For such a small town central Speightstown also has an abundance of churches. I counted five, though when I mentioned this to my taxi driver a few days later, he was certain I had missed a few. There is the bright fuschia colored, modern looking Church of the Nazarene, a small Seventh Day Adventist church and the lovely St. James Parish Church. Originally built in 1629 on one of the oldest tracts of consecrated land on Barbados, St. James was rebuilt several times over the years. Many original settlers and notable locals were buried in the adjoining gardens. The current coral stone, high ceiling structure has three intricate stained glass windows and a 17th century bell.
Holetown’s Limegrove Lifestyle Centre will rescue anyone desperately seeking some high-end retail therapy. Tel 246/620-5463, www.limegrove.com. Note that Barbados is both is tax free and VAT free, hence that provides a very good excuse to head to Bridgetown’s Broad Street if time requires a Rolex or a finger is in dire need of a Colombian emerald. Bridgetown also possesses some marvelous colonial structures on charming streets.
On the south side of the island in St. Philips Parish, the Sunbury Plantation House is set on 6.5 manicured acres. Reopened in November 2018 after extensive renovations by its new owners, Sunbury has an amazing array of antiques, including a pair of chairs from Queen Victoria’s coronation and a 300-year-old mahogany table that seats 26. There is also a great collection of housewares, prints, and horse drawn carriages. Tel 246/423-6270.
If old cars float your boat, head over to Christ Church Parish and to the Mallalieu Motor Museum. Here in this private collection, you can see a 1955 Allard P1, a 1947 Bentley Drophead Coupe, and a 1953 Daimler, among several other vintage cars, many of which are in excellent working condition. Open Mondays through Fridays from 8am to 5pm and on weekends by appointment. Tel 246/424-4640.
The Lesson Learned
Warm, clear waters on beautiful beaches, abundant sea life, and swaying palms are always the anecdote to urban living. Add to that good food, friendly locals and tax free shopping and you have a recipe for a perfect several day interlude.

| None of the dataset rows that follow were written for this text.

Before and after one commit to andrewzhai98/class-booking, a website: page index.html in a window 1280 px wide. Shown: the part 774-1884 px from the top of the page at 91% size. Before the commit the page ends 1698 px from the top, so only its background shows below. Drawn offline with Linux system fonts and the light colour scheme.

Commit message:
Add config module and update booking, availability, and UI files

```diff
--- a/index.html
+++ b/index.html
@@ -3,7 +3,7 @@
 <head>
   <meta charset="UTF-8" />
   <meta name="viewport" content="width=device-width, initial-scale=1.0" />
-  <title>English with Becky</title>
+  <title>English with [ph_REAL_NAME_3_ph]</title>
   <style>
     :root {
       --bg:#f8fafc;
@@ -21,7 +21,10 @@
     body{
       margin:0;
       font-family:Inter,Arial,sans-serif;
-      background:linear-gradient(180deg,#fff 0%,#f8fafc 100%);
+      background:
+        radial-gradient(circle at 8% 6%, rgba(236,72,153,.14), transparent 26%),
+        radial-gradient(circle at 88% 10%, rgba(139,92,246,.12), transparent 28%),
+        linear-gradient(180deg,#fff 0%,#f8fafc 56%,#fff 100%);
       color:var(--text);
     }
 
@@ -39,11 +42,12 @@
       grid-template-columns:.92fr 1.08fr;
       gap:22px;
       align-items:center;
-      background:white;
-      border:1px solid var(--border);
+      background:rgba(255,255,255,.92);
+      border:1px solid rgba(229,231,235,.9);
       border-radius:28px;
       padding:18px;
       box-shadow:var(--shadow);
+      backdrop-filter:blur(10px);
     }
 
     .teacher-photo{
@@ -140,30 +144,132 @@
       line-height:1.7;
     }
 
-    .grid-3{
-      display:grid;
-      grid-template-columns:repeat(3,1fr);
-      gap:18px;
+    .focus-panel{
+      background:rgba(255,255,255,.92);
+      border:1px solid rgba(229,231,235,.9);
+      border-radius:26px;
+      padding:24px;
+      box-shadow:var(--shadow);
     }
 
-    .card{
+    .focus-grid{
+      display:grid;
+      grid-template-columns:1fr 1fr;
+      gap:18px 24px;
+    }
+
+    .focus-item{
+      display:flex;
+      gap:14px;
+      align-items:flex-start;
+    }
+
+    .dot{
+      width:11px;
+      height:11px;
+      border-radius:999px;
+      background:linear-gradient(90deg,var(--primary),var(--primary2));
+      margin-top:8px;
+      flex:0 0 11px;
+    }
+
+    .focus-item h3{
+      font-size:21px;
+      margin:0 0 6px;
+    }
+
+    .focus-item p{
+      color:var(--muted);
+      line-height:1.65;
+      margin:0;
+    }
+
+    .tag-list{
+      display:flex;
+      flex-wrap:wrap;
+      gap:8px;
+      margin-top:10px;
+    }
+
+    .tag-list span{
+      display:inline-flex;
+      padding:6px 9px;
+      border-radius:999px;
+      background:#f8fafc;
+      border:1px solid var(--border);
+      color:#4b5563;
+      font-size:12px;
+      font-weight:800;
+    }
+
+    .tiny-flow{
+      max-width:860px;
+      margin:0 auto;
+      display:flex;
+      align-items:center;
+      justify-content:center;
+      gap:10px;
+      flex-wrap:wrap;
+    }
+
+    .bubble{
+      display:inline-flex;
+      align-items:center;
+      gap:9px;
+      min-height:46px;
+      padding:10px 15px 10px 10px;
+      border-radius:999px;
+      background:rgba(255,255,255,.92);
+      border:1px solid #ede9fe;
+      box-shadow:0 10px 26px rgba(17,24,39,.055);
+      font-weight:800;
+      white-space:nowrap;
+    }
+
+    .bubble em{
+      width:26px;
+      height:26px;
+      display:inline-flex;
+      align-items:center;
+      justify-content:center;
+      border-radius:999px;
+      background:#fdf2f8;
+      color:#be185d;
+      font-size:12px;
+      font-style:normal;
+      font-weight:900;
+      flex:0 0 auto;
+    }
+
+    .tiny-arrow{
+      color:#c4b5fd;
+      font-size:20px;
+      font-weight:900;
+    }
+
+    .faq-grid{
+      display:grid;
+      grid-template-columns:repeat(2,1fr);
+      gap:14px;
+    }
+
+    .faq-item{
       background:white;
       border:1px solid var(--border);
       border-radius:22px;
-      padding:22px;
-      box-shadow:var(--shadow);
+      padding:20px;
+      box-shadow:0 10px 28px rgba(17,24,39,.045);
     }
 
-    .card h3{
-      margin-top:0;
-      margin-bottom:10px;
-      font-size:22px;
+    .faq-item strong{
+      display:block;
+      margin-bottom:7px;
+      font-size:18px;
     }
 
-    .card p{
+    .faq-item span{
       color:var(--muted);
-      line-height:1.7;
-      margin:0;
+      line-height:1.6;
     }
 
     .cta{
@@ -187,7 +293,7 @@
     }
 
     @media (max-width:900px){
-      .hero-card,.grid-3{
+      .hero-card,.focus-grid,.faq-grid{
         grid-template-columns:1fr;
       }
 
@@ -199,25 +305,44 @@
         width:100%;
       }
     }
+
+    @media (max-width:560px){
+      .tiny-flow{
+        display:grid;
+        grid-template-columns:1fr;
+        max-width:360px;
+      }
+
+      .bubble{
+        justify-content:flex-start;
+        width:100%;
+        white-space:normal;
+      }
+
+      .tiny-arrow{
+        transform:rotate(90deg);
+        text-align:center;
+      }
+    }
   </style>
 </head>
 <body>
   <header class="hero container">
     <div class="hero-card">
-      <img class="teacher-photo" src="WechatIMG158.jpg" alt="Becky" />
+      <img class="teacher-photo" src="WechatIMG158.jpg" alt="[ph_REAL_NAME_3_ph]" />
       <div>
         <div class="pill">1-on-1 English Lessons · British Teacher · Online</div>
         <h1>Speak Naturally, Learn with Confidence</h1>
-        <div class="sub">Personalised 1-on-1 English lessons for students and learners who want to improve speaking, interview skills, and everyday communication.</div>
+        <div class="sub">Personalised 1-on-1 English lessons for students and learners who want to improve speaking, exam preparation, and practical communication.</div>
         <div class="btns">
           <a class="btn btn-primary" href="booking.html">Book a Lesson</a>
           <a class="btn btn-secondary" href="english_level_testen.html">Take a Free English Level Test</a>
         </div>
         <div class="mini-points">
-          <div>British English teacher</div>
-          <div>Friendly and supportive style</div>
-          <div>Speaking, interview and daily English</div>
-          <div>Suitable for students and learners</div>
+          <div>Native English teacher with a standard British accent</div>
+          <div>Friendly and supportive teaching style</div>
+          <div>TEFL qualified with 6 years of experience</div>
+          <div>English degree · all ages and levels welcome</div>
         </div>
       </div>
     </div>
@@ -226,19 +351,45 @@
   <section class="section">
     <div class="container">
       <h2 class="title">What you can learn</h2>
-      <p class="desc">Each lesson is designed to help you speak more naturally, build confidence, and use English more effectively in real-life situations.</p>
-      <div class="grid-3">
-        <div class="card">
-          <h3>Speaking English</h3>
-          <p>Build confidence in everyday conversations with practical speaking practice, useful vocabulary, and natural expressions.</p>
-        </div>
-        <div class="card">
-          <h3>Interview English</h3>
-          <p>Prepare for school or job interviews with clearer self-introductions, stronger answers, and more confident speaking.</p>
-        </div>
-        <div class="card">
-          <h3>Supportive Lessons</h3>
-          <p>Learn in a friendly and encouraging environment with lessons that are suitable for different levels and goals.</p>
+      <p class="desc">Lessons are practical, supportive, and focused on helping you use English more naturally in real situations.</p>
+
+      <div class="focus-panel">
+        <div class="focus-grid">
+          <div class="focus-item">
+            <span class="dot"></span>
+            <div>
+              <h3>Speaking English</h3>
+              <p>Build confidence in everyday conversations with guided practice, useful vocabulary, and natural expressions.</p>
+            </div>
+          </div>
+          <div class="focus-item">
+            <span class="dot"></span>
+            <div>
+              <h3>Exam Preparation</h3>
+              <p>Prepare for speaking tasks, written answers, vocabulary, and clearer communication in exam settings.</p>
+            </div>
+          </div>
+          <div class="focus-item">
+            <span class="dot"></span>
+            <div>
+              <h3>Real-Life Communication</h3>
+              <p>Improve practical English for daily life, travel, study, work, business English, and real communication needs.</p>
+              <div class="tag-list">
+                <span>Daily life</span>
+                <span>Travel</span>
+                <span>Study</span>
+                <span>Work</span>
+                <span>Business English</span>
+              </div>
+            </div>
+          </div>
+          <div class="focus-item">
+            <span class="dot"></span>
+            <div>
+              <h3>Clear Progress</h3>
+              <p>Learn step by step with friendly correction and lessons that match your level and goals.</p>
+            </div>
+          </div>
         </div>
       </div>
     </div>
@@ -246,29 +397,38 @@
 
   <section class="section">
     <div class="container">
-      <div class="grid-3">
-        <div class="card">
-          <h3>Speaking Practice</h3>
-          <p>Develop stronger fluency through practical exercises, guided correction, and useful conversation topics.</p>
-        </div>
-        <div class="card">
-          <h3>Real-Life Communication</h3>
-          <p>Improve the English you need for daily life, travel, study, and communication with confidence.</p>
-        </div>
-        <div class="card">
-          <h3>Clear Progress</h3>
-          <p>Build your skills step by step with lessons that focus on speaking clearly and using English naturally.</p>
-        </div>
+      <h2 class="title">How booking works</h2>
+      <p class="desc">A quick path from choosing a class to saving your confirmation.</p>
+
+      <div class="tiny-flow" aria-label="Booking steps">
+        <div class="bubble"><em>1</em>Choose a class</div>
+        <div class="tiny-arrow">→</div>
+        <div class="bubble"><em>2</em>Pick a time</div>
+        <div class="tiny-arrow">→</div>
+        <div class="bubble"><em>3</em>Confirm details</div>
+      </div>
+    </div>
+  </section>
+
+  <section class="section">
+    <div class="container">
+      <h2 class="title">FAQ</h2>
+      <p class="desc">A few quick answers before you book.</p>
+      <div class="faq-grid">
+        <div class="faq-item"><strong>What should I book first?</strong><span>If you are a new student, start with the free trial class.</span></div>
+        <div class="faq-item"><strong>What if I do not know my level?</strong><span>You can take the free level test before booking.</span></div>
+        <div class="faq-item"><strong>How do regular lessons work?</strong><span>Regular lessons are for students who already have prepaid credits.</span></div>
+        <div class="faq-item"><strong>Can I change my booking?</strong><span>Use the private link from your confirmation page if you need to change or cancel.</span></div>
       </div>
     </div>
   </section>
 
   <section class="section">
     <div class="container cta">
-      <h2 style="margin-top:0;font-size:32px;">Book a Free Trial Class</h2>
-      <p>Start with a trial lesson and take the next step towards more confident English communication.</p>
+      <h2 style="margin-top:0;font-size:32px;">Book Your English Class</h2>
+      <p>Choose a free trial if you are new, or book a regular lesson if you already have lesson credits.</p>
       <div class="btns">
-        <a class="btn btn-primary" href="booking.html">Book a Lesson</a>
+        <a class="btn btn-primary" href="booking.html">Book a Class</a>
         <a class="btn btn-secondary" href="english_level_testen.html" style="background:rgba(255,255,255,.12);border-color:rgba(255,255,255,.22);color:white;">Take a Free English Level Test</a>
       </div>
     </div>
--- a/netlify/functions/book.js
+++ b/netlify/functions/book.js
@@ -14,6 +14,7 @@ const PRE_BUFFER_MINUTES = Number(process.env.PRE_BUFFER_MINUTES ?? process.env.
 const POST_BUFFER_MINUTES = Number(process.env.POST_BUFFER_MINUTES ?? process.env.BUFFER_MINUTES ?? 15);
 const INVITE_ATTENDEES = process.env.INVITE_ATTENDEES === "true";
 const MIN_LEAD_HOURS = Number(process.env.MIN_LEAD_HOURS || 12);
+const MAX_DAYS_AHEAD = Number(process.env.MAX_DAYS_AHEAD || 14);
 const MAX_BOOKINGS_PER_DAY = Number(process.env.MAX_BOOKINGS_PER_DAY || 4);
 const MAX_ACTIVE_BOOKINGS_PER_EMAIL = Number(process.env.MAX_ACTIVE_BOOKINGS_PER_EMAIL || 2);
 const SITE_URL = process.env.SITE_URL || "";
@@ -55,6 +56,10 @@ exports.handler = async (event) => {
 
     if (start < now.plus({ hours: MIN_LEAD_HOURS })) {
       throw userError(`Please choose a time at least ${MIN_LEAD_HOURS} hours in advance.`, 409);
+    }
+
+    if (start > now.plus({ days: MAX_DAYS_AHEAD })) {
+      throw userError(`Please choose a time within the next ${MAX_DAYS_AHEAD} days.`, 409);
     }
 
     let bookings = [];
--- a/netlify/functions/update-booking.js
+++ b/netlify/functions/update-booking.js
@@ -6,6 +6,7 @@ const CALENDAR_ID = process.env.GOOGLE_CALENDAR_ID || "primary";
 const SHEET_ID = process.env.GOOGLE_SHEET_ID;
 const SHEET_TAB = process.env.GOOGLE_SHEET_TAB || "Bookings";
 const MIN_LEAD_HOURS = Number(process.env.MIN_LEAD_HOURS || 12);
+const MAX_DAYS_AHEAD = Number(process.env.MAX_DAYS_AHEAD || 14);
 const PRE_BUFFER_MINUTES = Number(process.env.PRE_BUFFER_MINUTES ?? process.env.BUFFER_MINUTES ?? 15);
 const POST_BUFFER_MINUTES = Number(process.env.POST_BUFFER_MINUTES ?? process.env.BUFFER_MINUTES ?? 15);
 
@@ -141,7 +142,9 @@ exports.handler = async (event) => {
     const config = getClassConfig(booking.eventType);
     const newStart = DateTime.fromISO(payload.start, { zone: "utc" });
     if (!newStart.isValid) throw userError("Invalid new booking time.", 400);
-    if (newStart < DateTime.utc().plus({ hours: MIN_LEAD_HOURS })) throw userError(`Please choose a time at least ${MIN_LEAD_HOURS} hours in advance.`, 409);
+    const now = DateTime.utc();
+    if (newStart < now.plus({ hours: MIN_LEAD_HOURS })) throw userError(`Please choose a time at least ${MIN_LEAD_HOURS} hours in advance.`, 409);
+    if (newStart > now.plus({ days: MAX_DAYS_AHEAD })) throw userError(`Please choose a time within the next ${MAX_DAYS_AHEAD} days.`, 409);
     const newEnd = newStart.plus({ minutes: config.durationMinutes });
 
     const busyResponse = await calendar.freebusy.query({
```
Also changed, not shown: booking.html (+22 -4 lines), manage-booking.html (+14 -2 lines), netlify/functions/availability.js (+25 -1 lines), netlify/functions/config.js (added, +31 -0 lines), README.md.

Julie L. Kessler is MoneyInc’s Travel & Luxury Editor and writes travel features for various major media outlets. She is also an attorney and legal columnist based in Los Angeles and the author of the award-winning book “Fifty-Fifty: The Clarity of Hindsight.” She can be reached at Julie@VagabondLawyer.com